[Itemized modification records]

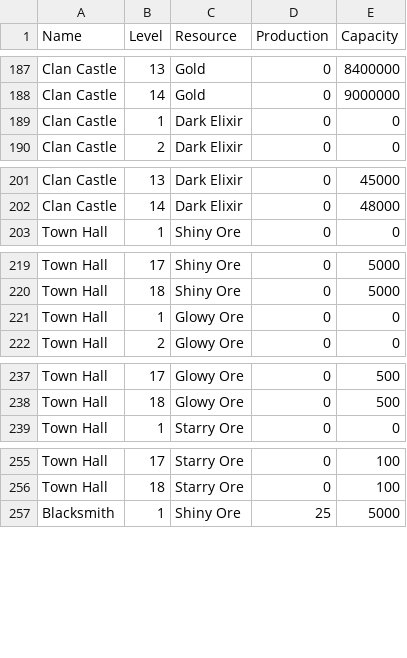
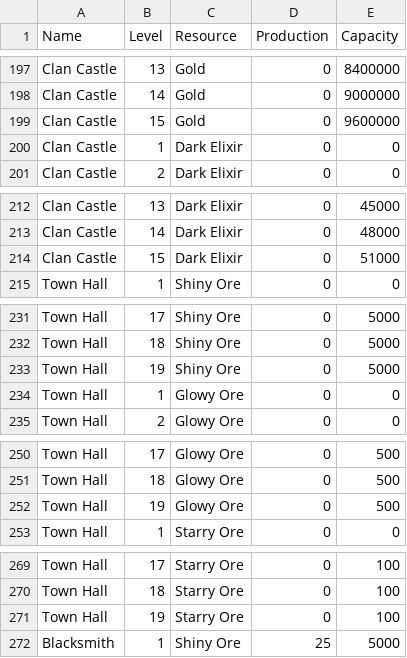
Before and after one commit to Godly000/Chester, a CSV file: data/progression/resource.csv, drawn as a sheet; only a part is shown, gaps mark what is left out; the diff covers the shown part only; the diff names each change by its address in the sheet, - before the commit and + after, or states it on an @@ line.

```diff
--- a/data/progression/resource.csv
+++ b/data/progression/resource.csv
+row 199: Clan Castle | 15 | Gold | 0 | 9600000
+row 214: Clan Castle | 15 | Dark Elixir | 0 | 51000
+row 233: Town Hall | 19 | Shiny Ore | 0 | 5000
+row 252: Town Hall | 19 | Glowy Ore | 0 | 500
+row 271: Town Hall | 19 | Starry Ore | 0 | 100
```
Also changed, not shown: 13 added rows and 23 edited cells elsewhere in this file.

### Task item
Restate all entries above exactly, but not the images.

### Response to this task
Before and after one commit to Godly000/Chester, a CSV file: data/progression/resource.csv, drawn as a sheet; only a part is shown, gaps mark what is left out; the diff covers the shown part only; the diff names each change by its address in the sheet, - before the commit and + after, or states it on an @@ line.

```diff
--- a/data/progression/resource.csv
+++ b/data/progression/resource.csv
+row 199: Clan Castle | 15 | Gold | 0 | 9600000
+row 214: Clan Castle | 15 | Dark Elixir | 0 | 51000
+row 233: Town Hall | 19 | Shiny Ore | 0 | 5000
+row 252: Town Hall | 19 | Glowy Ore | 0 | 500
+row 271: Town Hall | 19 | Starry Ore | 0 | 100
```
Also changed, not shown: 13 added rows and 23 edited cells elsewhere in this file.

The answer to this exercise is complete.